I often tell my students as they prepare to attend college to be ready, if they meet students from Hispano America, to hear very strong opinions expressed about the United States. This often catches young people by surprise as they have gone about their everyday lives and given very little thought to Bolovia, Perú, Nicaragua, or the Dominican Republic and therefore, in many ways, have not only a curiosity to learn more, but an open-mindedness as to what to think. It is for that reason that the strident nature of these opinions, good or bad, from outsiders can seem capricious and perhaps ill-informed.
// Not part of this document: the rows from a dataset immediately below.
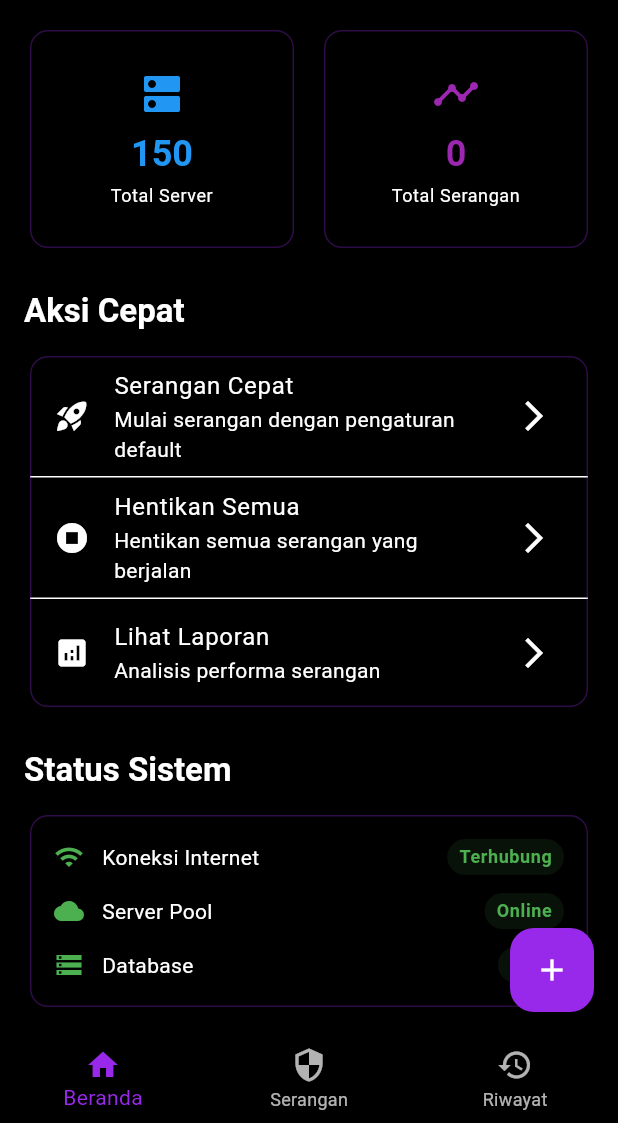
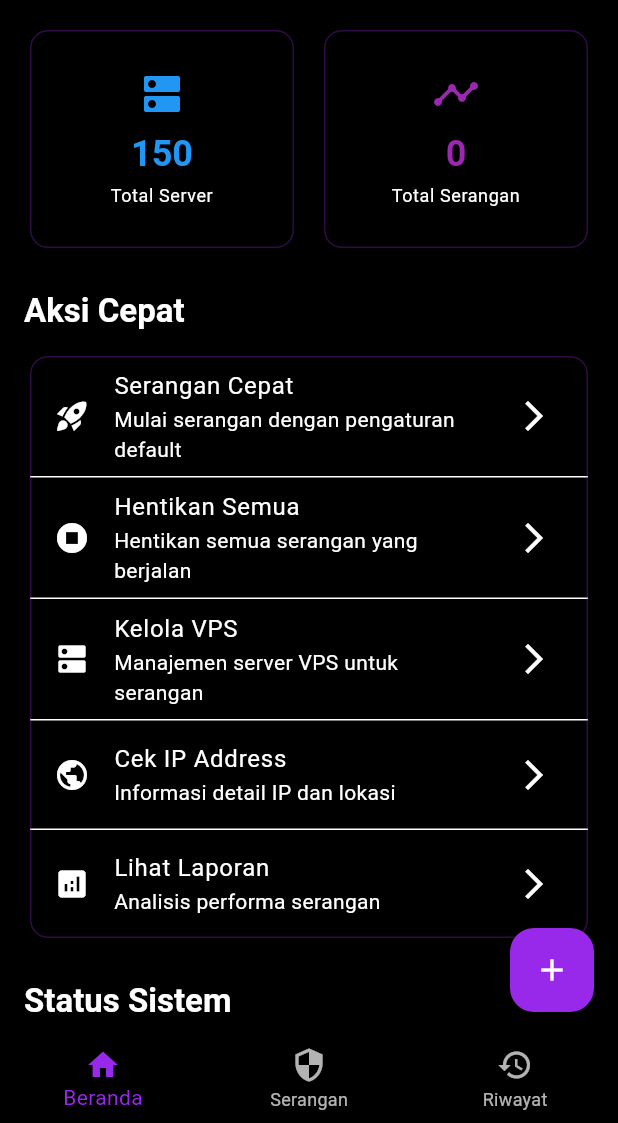
Before and after one commit to el-pablos/PABS-NETZILLA, a Flutter app: the screen it shows after launch, scrolled down 310 dp, on a phone screen of 412 x 824 dp, the part 113-1236 px from its top. Run offline on Flutter 3.47's test engine with Material 3 defaults, Android fonts, the phone set to English and light mode, and no system bars; our stand-ins replace permission_handler, sqflite, supabase_flutter; accounts and stored records are empty.

Commit message:
feat(ui): complete UI redesign with new color palette and navigation
- Implement consistent color palette (#000000, #9929EA, white) across all screens
- Fix all deprecated API usage (withOpacity → withValues, background → surface)
- Add navigation routes for VPS Management and IP Check screens
- Update dashboard with quick access to new features
- Ensure responsive design and proper theme consistency
- Fix deprecated surfaceVariant usage in splash screen

```diff
--- a/lib/main.dart
+++ b/lib/main.dart
@@ -1,6 +1,8 @@
 import 'package:flutter/material.dart';
 import 'package:supabase_flutter/supabase_flutter.dart';
 import 'screens/splash_screen.dart';
+import 'screens/vps_management_screen.dart';
+import 'screens/ip_check_screen.dart';
 
 Future<void> main() async {
   WidgetsFlutterBinding.ensureInitialized();
@@ -25,6 +27,10 @@ class PABSNetzillaApp extends StatelessWidget {
       debugShowCheckedModeBanner: false,
       theme: _buildTheme(),
       home: const SplashScreen(),
+      routes: {
+        '/vps-management': (context) => const VpsManagementScreen(),
+        '/ip-check': (context) => const IpCheckScreen(),
+      },
     );
   }
 
@@ -40,11 +46,9 @@ class PABSNetzillaApp extends StatelessWidget {
         primary: primaryPurple,
         secondary: primaryPurple,
         surface: backgroundBlack,
-        background: backgroundBlack,
         onPrimary: textWhite,
         onSecondary: textWhite,
         onSurface: textWhite,
-        onBackground: textWhite,
       ),
       scaffoldBackgroundColor: backgroundBlack,
       appBarTheme: AppBarTheme(
@@ -63,7 +67,7 @@ class PABSNetzillaApp extends StatelessWidget {
         color: backgroundBlack,
         shape: RoundedRectangleBorder(
           borderRadius: BorderRadius.circular(12),
-          side: BorderSide(color: primaryPurple.withOpacity(0.3)),
+          side: BorderSide(color: primaryPurple.withValues(alpha: 0.3)),
         ),
       ),
       elevatedButtonTheme: ElevatedButtonThemeData(
@@ -76,11 +80,11 @@ class PABSNetzillaApp extends StatelessWidget {
       inputDecorationTheme: InputDecorationTheme(
         border: OutlineInputBorder(
           borderRadius: BorderRadius.circular(8),
-          borderSide: BorderSide(color: primaryPurple.withOpacity(0.5)),
+          borderSide: BorderSide(color: primaryPurple.withValues(alpha: 0.5)),
         ),
         enabledBorder: OutlineInputBorder(
           borderRadius: BorderRadius.circular(8),
-          borderSide: BorderSide(color: primaryPurple.withOpacity(0.3)),
+          borderSide: BorderSide(color: primaryPurple.withValues(alpha: 0.3)),
         ),
         focusedBorder: OutlineInputBorder(
           borderRadius: BorderRadius.circular(8),
@@ -89,7 +93,7 @@ class PABSNetzillaApp extends StatelessWidget {
         filled: true,
         fillColor: backgroundBlack,
         labelStyle: const TextStyle(color: textWhite),
-        hintStyle: TextStyle(color: textWhite.withOpacity(0.6)),
+        hintStyle: TextStyle(color: textWhite.withValues(alpha: 0.6)),
       ),
       textTheme: const TextTheme(
         displayLarge: TextStyle(color: textWhite),
--- a/lib/screens/dashboard_screen.dart
+++ b/lib/screens/dashboard_screen.dart
@@ -268,6 +268,26 @@ class _DashboardContent extends StatelessWidget {
                   ),
                   const Divider(height: 1),
                   ListTile(
+                    leading: const Icon(Icons.dns),
+                    title: const Text('Kelola VPS'),
+                    subtitle: const Text('Manajemen server VPS untuk serangan'),
+                    trailing: const Icon(Icons.arrow_forward_ios),
+                    onTap: () {
+                      Navigator.pushNamed(context, '/vps-management');
+                    },
+                  ),
+                  const Divider(height: 1),
+                  ListTile(
+                    leading: const Icon(Icons.public),
+                    title: const Text('Cek IP Address'),
+                    subtitle: const Text('Informasi detail IP dan lokasi'),
+                    trailing: const Icon(Icons.arrow_forward_ios),
+                    onTap: () {
+                      Navigator.pushNamed(context, '/ip-check');
+                    },
+                  ),
+                  const Divider(height: 1),
+                  ListTile(
                     leading: const Icon(Icons.analytics),
                     title: const Text('Lihat Laporan'),
                     subtitle: const Text('Analisis performa serangan'),
```
Also changed, not shown: lib/screens/splash_screen.dart (+23 -9 lines).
The difference of which I try to make them aware is that people in these places spend a great deal of their thought energy on us: “When the United States sneezes, South America gets a cold.” We are the gigante del norte. I recently began watching the film Neruda and within minutes of the credits our role in Chilean politics was being woven in as a driver of the action. Leaving aside how some Facebook posts and, perhaps doubtfully, revealing the contents of actual DNC emails constitutes “hacking” an election, the irony of “Americans” (After all who else lives in this hemisphere?) being indignant over this sort of tampering with our precious democracy…that’s the democracy that gave us the Donald and Hillary as our two options…is precious.
In any case, it was this same lack of understanding of the disparity in mutual awareness which can exist which blind-sided me as I arrived first in the Mountain West, and then in Spain. Utahans in particular, and the young people from the rest of the United States all congregated in Provo all seemed to have a resentment for New York and Massachusetts which was not only palpable, but openly and proudly expressed. These, of course, were Mormons, and so what I was to learn was the right wing bent of the church was a major player in this anti-East Coast sentiment. Since so many of the people I met were Californians their anti Left Coast feeling were tempered by pride of place.
It really surprised me though when this attitude extended to Spain. When I first arrived it was within a decade of Franco’s death, and within months of the attempted coup by the military of Spain’s democratically elected left wing government. The backwardness was inescapable. Not only were even national monuments not maintained in prominent cities, whole blocks of towns were abandoned, mules still plodded down cobblestone streets, the airport in Sevilla looked like someone had put a rolly-polly baggage claim carousel into a mud hut, and the toilets were ribbed ceramic floors with holes to aim for.
For all of that the culture was strong, healthy, and proud. Everyday life had a vim and vigor which radiated from it constantly, the houses and streets were solid and dignified, the people energetic and solid. And the young men from the United States were, apart from platitudes about “loving the people”, universally dismissive of their host country; the cars and the streets were small, families living in apartments, not homes, recreation consisting of meeting friends at the Plaza Alta, and not riding jet skis on Lake Powell (pronounced “paal”) or riding ATV’s across some desert moonscape.
I was all in for Spain. It was poor, but outside the tiny apartments was a full elaboration of a lifestyle I had only glimpsed in neighborhoods in my hometown. If I was confused about anything it was the gaps in city streets, areas that seemed almost burned out, the lack of care with regard to some elements of public space like city parks and rubbish strewn lots, and a really run down transportation infrastructure. I’ve been back many times over the years; a semester during my undergraduate studies, three summers in Madrid to earn my Master’s Degree, 10 trips with high schoolers, and my honeymoon. Four of those trips were after the collapse of the real estate bubble in 2007, including the 9 days for my honeymoon in 2015. What I read is that the economy in Spain has been terrible; young people struggling to find work, various sectors of the economy withering away, the social safety net fraying. I’m sure there’s truth in all of that, but what I see is a place that has combined a solid ancient culture with modernity in such a way that life is a joy to live, and there is beauty, man made and natural, all around.
When I see the vacant lots, the empty buildings, and the decaying asphalt of the parking lagoons in my hometown I remember what Spain looked like in 1983 and I think, perhaps we can do it too. Spain will never again be the center of an empire which spreads across Europe and the Americas, but it doesn’t need that to be a wonderful place to live, to love, and to die. Springfield will never again be among the most prosperous of cities in the United States, nor does it have to be in order to be provide what people most need to be happy: beauty, meaning, and community.